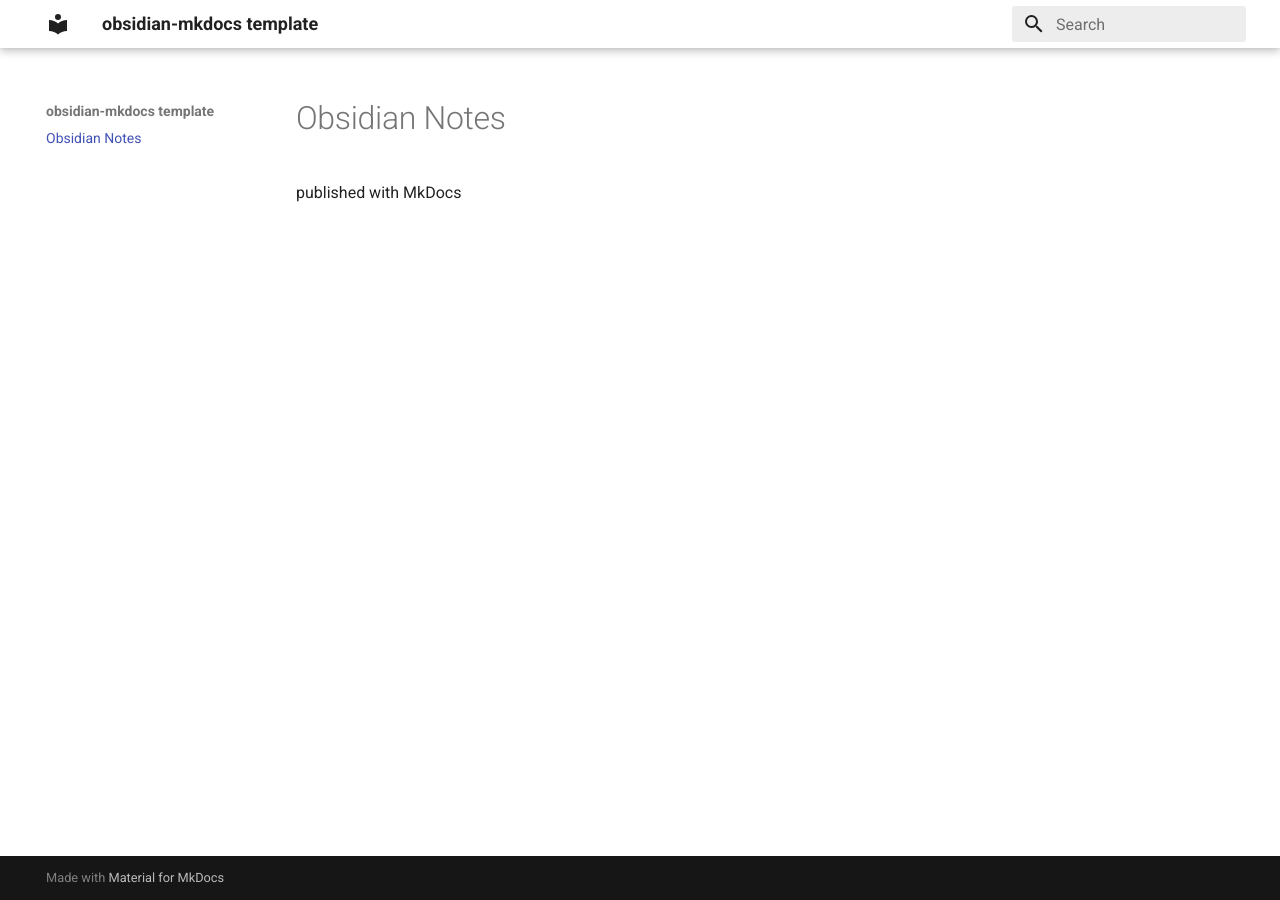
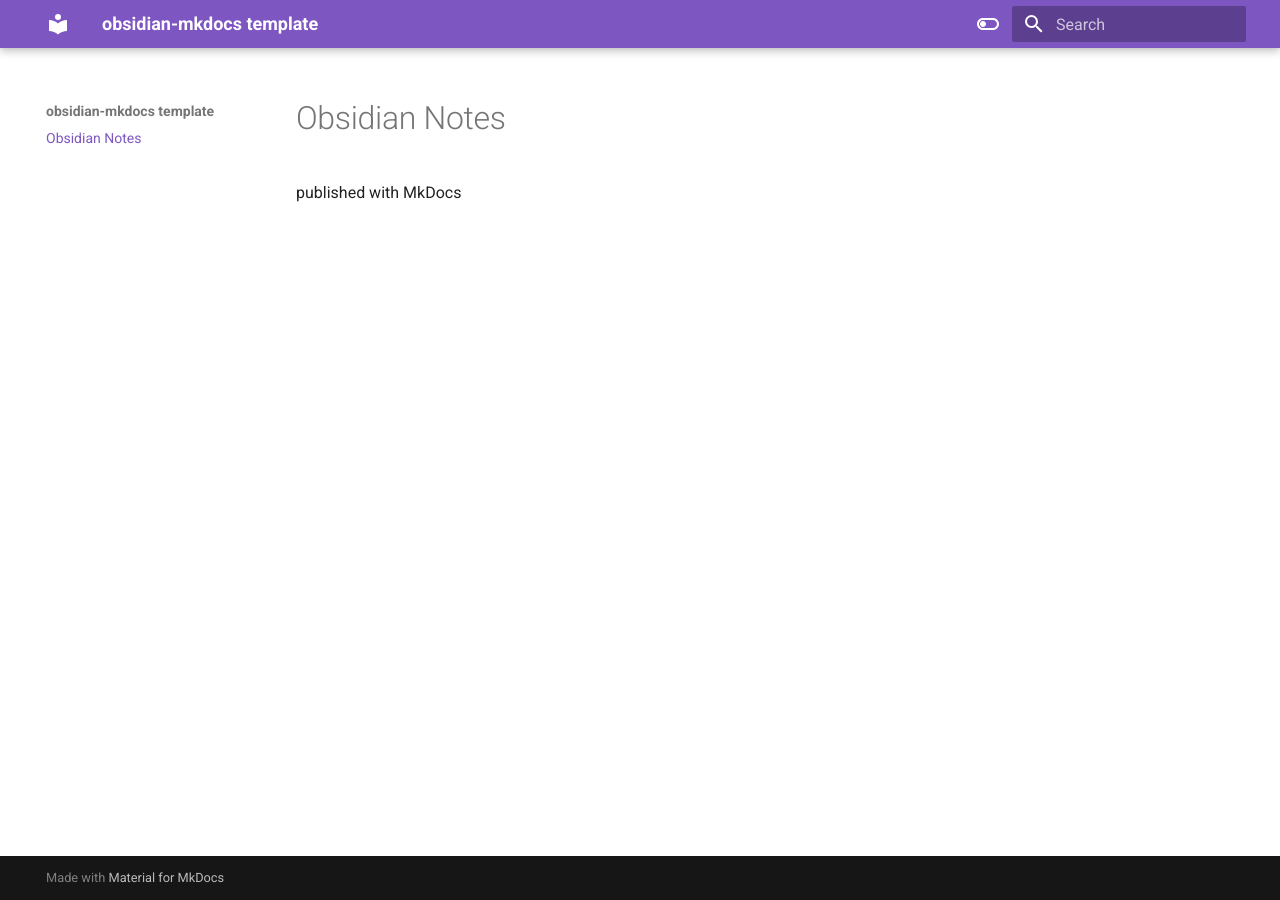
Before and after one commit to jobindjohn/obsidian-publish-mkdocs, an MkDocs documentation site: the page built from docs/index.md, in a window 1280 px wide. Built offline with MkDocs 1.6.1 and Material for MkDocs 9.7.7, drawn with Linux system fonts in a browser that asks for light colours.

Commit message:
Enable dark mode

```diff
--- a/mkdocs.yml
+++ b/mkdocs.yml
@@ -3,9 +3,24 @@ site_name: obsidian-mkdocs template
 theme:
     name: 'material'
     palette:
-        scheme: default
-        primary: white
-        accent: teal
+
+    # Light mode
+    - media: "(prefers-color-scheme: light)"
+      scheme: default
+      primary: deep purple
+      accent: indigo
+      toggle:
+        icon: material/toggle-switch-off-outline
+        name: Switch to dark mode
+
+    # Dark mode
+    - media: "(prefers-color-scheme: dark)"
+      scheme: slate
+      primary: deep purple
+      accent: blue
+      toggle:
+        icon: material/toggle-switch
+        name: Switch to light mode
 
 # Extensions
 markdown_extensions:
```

____________

**Task description**.
Leaving the pictures out, output all of the listing exactly.

**Result of the task**.
Before and after one commit to jobindjohn/obsidian-publish-mkdocs, an MkDocs documentation site: the page built from docs/index.md, in a window 1280 px wide. Built offline with MkDocs 1.6.1 and Material for MkDocs 9.7.7, drawn with Linux system fonts in a browser that asks for light colours.

Commit message:
Enable dark mode

```diff
--- a/mkdocs.yml
+++ b/mkdocs.yml
@@ -3,9 +3,24 @@ site_name: obsidian-mkdocs template
 theme:
     name: 'material'
     palette:
-        scheme: default
-        primary: white
-        accent: teal
+
+    # Light mode
+    - media: "(prefers-color-scheme: light)"
+      scheme: default
+      primary: deep purple
+      accent: indigo
+      toggle:
+        icon: material/toggle-switch-off-outline
+        name: Switch to dark mode
+
+    # Dark mode
+    - media: "(prefers-color-scheme: dark)"
+      scheme: slate
+      primary: deep purple
+      accent: blue
+      toggle:
+        icon: material/toggle-switch
+        name: Switch to light mode
 
 # Extensions
 markdown_extensions:
```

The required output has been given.